*EXERCISE REQUIREMENTS:* Filter by the string "README": return the lines of the material that contain it.

*DATASET RECORDS:*

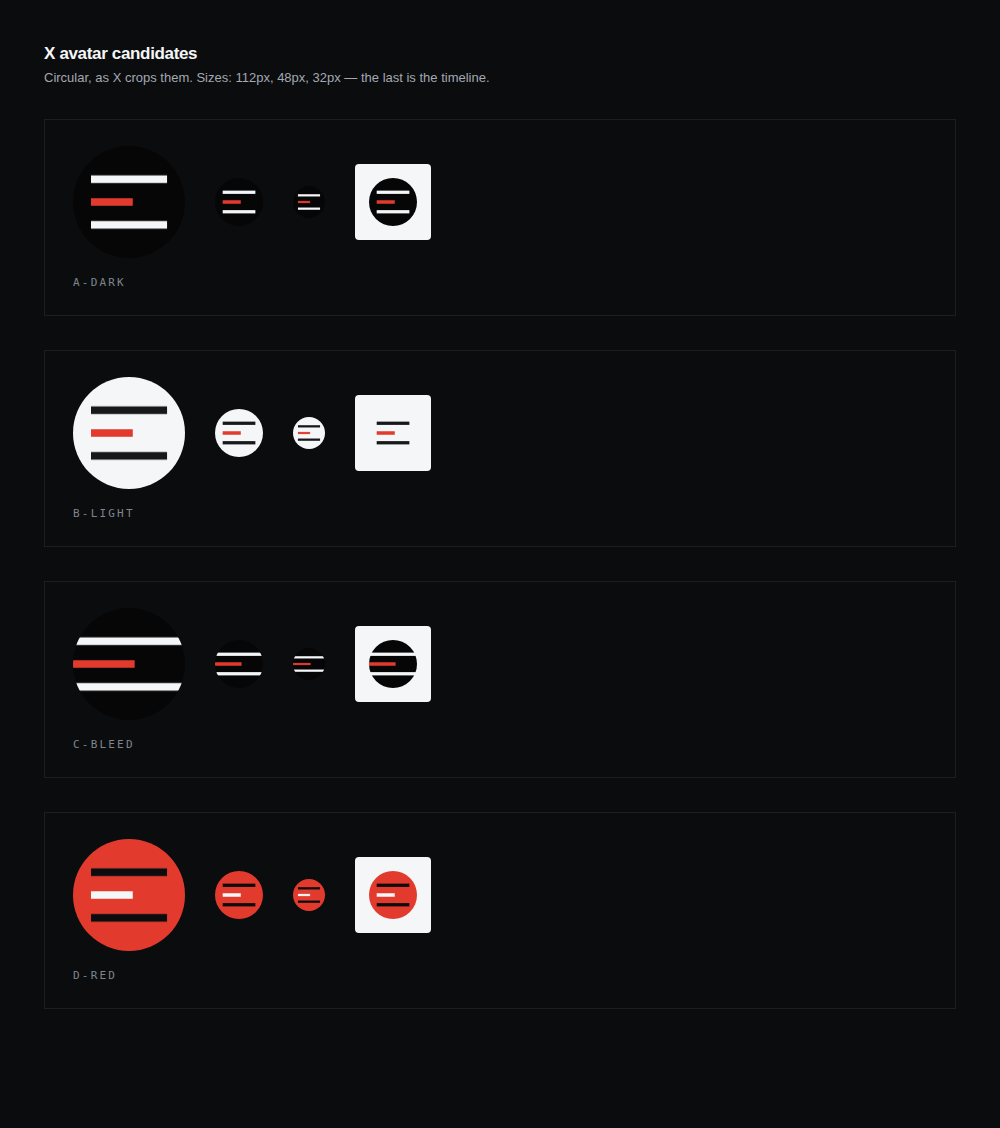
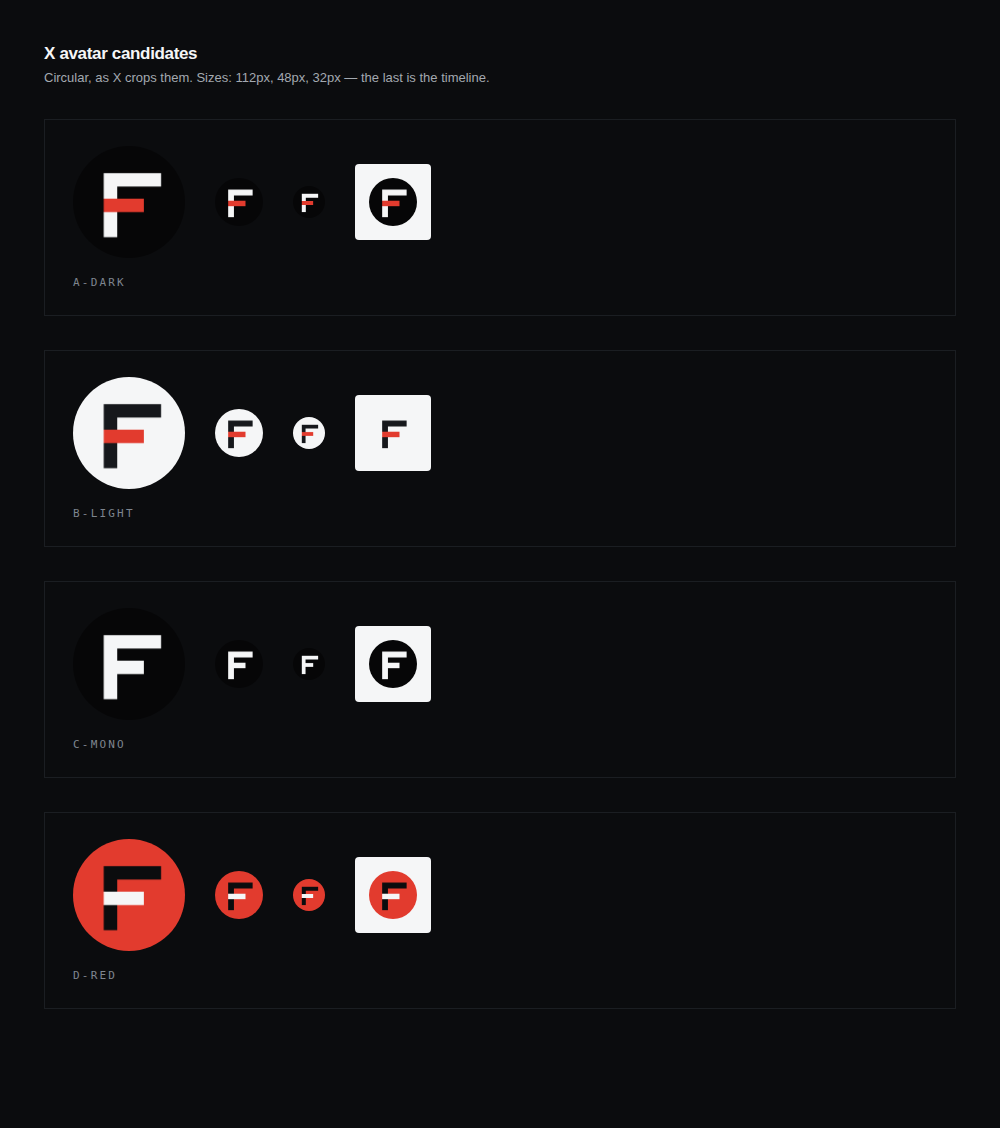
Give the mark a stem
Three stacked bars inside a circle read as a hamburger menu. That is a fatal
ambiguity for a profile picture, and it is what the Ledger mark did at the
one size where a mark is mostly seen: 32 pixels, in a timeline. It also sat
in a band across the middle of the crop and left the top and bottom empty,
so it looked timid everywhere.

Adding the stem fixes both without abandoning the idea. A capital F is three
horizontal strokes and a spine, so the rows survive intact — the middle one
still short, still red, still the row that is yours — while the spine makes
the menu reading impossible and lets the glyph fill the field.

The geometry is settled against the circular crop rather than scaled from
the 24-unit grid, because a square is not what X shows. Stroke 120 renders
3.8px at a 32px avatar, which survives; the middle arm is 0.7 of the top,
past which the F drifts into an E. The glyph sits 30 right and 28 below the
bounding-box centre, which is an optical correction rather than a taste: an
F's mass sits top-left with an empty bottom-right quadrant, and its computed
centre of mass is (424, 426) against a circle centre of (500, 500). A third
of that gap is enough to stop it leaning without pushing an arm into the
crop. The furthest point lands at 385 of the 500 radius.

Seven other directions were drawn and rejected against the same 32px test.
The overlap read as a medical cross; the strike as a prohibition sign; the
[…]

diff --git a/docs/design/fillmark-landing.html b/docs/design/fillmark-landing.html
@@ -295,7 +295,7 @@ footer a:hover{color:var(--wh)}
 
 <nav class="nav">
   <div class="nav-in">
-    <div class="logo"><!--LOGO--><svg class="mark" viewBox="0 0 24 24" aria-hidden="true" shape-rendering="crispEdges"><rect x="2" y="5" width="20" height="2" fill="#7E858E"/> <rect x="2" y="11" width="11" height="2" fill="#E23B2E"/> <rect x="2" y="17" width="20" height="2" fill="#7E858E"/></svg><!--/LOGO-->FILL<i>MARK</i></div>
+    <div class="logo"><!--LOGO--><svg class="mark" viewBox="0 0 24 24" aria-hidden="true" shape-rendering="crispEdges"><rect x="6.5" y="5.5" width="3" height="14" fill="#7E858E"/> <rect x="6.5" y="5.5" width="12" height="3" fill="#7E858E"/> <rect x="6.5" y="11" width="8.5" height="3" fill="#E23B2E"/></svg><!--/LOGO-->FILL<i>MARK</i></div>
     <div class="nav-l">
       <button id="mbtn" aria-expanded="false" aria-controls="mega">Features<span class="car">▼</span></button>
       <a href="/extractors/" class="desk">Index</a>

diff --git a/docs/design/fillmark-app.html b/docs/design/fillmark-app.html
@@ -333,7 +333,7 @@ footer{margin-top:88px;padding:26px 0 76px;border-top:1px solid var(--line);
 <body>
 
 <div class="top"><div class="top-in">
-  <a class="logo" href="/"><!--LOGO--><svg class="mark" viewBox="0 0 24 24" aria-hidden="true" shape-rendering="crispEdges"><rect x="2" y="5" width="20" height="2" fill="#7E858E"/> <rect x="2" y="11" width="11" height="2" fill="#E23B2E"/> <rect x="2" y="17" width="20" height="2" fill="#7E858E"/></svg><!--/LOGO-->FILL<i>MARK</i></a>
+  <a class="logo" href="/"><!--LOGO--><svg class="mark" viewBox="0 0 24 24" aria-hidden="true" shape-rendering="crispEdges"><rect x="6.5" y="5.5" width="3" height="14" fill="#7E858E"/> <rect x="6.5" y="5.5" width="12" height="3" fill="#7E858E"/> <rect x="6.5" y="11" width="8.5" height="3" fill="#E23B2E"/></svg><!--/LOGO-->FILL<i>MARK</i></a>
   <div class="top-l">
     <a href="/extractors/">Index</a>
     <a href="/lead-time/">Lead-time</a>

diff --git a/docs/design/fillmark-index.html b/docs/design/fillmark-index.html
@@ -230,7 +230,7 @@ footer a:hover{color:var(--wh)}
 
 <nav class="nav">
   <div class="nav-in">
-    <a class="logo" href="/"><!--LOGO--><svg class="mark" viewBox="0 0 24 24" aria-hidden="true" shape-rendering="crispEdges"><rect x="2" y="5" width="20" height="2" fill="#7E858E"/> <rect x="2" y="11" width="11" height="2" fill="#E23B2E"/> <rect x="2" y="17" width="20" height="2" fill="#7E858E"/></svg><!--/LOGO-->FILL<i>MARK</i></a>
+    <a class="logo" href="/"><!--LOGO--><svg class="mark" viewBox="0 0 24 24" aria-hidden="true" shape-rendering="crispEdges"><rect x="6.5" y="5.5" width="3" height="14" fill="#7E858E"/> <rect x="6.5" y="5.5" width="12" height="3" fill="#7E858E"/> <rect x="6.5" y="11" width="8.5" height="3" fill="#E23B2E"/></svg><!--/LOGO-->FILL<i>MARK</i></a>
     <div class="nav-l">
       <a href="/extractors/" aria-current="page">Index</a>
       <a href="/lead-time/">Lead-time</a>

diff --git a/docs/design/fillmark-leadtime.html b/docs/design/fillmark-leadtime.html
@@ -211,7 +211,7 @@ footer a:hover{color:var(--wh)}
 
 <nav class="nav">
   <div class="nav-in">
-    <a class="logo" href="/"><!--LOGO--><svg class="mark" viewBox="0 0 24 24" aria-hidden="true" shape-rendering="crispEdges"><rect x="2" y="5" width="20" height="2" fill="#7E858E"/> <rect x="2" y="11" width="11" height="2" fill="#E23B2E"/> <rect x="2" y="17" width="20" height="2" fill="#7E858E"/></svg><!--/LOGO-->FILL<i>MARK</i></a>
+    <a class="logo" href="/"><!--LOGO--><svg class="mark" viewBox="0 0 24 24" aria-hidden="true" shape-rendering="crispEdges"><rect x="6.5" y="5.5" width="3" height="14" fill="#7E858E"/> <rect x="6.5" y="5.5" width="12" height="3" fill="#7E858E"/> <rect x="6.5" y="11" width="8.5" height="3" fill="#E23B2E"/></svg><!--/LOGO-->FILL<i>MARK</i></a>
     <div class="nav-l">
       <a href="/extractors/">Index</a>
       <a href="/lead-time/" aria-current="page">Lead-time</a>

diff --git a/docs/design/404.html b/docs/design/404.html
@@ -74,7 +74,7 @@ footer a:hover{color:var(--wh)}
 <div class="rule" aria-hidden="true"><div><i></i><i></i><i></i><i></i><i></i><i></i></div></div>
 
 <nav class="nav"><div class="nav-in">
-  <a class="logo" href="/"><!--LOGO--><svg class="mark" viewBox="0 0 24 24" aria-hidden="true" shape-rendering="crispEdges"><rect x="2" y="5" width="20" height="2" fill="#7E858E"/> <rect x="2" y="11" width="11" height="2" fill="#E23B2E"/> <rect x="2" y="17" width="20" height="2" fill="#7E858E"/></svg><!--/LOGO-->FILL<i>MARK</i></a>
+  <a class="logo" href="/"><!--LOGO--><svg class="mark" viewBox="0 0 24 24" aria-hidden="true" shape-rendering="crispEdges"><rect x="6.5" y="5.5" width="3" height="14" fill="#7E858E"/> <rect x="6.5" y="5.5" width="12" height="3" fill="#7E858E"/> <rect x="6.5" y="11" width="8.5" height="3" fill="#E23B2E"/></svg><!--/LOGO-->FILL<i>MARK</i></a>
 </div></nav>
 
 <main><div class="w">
--
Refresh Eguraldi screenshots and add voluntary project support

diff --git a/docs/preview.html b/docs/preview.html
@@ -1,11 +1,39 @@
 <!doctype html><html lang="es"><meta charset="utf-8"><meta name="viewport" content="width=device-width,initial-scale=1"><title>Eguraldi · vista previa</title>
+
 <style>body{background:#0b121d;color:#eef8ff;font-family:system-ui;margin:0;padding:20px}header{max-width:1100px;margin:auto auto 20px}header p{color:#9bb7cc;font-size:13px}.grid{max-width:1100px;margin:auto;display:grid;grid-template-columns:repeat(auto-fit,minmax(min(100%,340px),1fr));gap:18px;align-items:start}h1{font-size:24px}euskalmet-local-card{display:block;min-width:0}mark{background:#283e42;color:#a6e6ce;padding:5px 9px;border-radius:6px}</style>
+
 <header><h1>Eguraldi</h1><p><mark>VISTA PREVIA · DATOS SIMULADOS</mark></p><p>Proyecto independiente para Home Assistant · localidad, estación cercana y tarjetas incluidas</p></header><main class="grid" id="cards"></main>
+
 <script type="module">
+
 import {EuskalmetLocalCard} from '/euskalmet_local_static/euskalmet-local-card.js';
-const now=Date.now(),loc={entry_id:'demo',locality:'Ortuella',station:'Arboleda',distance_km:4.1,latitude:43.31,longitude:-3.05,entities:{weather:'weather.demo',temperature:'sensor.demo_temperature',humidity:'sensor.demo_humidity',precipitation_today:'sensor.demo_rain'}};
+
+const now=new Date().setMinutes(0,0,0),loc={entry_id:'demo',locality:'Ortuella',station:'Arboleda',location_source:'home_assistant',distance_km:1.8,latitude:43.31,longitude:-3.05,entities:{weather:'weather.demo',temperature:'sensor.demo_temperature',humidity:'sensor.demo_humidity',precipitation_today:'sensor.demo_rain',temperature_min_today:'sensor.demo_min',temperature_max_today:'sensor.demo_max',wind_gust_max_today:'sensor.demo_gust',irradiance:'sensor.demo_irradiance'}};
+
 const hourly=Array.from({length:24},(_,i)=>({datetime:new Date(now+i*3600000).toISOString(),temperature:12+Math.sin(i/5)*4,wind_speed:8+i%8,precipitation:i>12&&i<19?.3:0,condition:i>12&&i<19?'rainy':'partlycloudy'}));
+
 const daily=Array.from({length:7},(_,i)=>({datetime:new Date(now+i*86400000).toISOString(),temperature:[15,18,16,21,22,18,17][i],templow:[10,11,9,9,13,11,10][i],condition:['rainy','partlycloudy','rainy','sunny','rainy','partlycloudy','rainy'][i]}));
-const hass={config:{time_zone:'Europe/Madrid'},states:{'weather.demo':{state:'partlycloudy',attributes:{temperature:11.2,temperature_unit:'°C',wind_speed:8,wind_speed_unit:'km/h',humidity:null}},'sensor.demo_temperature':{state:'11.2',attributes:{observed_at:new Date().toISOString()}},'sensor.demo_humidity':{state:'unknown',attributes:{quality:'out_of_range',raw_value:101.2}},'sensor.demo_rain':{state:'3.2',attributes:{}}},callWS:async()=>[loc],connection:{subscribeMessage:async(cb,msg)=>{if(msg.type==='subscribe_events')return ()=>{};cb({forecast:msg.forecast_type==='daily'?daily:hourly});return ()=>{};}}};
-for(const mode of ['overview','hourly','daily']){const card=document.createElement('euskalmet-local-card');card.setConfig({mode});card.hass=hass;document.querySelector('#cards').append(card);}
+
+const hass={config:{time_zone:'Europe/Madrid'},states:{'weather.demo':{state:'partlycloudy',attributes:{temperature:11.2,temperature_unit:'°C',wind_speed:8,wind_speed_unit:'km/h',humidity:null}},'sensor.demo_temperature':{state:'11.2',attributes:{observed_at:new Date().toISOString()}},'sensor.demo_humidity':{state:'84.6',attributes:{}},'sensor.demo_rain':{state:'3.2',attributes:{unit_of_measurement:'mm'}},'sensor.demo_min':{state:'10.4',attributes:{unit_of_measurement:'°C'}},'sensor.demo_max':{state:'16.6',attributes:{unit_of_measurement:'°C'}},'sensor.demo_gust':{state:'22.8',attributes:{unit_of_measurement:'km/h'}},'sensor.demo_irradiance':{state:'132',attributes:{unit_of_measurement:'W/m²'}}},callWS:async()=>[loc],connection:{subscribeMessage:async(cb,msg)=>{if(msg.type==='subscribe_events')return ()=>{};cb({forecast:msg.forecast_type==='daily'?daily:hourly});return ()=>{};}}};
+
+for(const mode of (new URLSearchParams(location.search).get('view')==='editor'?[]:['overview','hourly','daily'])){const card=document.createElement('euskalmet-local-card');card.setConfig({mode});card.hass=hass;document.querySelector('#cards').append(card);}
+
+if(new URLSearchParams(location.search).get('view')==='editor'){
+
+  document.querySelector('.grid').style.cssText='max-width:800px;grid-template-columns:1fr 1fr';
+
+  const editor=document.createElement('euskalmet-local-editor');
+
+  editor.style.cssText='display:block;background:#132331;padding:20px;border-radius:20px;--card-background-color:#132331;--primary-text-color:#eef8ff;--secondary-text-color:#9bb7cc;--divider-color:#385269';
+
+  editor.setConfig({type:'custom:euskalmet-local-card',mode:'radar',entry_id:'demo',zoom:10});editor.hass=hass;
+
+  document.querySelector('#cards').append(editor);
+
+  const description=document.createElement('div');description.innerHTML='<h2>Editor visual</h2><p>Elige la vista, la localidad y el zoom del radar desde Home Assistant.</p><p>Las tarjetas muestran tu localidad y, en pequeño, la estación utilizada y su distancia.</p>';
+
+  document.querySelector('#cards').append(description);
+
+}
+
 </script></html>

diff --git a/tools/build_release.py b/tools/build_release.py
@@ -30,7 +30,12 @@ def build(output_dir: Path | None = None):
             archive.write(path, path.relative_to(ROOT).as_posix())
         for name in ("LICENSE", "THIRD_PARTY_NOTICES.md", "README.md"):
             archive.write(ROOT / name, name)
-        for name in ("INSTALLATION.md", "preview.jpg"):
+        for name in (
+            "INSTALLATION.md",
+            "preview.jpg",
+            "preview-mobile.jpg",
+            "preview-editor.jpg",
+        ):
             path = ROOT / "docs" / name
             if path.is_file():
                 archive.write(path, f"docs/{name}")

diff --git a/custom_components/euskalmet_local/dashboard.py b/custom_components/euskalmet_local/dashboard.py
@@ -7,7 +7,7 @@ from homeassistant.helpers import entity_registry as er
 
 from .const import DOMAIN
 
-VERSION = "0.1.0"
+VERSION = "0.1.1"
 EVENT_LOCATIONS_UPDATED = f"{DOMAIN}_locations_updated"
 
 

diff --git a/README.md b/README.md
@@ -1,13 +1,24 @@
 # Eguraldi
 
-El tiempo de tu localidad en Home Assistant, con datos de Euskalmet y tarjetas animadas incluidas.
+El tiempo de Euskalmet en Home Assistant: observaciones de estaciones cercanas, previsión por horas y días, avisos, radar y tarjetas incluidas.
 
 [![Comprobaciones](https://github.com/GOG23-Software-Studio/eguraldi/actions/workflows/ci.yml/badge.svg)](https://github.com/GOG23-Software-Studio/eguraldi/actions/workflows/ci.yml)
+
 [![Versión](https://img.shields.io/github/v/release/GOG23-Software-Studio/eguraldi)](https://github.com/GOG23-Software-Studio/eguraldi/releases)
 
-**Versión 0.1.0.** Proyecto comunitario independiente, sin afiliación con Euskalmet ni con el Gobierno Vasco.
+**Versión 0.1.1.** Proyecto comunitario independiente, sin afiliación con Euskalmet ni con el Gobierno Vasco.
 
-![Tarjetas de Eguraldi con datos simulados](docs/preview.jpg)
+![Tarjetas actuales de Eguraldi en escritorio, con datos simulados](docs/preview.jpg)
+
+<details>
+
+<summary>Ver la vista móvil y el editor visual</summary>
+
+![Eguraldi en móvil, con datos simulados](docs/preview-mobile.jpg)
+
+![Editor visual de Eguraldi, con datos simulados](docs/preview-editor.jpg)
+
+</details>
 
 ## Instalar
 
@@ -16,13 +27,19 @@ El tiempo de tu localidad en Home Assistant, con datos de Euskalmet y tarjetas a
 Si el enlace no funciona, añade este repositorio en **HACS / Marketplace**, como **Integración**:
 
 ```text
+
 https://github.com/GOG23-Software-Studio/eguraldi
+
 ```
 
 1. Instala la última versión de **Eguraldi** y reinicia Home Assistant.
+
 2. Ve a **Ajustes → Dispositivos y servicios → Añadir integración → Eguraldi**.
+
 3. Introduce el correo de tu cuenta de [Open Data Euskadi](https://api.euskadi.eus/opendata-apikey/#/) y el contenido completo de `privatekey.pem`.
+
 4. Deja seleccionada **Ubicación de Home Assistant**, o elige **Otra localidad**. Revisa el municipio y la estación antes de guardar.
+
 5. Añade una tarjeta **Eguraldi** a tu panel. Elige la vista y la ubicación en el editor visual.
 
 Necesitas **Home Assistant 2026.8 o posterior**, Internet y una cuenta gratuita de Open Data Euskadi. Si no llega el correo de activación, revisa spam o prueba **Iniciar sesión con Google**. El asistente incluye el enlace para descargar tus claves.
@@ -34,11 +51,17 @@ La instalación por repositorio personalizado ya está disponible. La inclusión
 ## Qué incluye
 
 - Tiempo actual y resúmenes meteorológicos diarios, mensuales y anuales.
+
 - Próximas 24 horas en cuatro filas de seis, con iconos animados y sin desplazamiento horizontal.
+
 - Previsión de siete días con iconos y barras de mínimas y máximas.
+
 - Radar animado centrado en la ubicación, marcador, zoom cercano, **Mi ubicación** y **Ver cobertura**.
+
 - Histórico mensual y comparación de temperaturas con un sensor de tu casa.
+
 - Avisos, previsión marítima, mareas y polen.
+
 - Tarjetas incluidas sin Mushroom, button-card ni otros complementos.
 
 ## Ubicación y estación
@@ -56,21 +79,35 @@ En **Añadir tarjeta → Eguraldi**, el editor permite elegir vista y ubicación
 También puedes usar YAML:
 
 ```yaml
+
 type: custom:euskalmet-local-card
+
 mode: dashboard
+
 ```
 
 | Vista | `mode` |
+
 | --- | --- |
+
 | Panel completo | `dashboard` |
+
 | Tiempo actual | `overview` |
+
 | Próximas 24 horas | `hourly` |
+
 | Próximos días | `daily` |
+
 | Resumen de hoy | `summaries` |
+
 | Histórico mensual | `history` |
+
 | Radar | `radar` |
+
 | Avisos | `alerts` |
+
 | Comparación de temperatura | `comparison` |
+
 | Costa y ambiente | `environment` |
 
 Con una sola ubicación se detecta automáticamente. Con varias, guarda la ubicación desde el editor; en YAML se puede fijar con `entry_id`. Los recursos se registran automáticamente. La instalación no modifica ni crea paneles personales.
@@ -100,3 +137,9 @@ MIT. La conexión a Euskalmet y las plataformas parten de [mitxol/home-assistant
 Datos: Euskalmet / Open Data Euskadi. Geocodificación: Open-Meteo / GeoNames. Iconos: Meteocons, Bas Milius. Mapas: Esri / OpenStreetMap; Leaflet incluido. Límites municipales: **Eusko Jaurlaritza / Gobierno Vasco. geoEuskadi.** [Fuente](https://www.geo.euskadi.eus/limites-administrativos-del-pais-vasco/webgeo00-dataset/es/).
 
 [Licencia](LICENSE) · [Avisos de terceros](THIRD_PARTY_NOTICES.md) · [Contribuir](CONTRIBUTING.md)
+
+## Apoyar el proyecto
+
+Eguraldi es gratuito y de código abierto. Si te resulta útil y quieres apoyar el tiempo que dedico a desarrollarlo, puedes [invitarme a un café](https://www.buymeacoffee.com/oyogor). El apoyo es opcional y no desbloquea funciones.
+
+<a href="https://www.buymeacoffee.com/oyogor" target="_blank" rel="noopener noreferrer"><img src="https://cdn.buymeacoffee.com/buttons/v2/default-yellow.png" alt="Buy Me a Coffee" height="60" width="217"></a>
---
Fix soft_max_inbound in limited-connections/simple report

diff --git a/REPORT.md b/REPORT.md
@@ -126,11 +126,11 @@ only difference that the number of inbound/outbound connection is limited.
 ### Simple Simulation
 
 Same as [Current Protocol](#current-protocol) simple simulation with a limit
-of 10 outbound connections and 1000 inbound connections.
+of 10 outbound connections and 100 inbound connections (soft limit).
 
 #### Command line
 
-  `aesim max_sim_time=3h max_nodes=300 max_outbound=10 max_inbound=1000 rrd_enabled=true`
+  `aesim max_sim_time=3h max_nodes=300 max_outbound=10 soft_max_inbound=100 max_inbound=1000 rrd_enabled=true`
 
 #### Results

*SOLUTION TO THIS EXERCISE:*
         for name in ("LICENSE", "THIRD_PARTY_NOTICES.md", "README.md"):
diff --git a/README.md b/README.md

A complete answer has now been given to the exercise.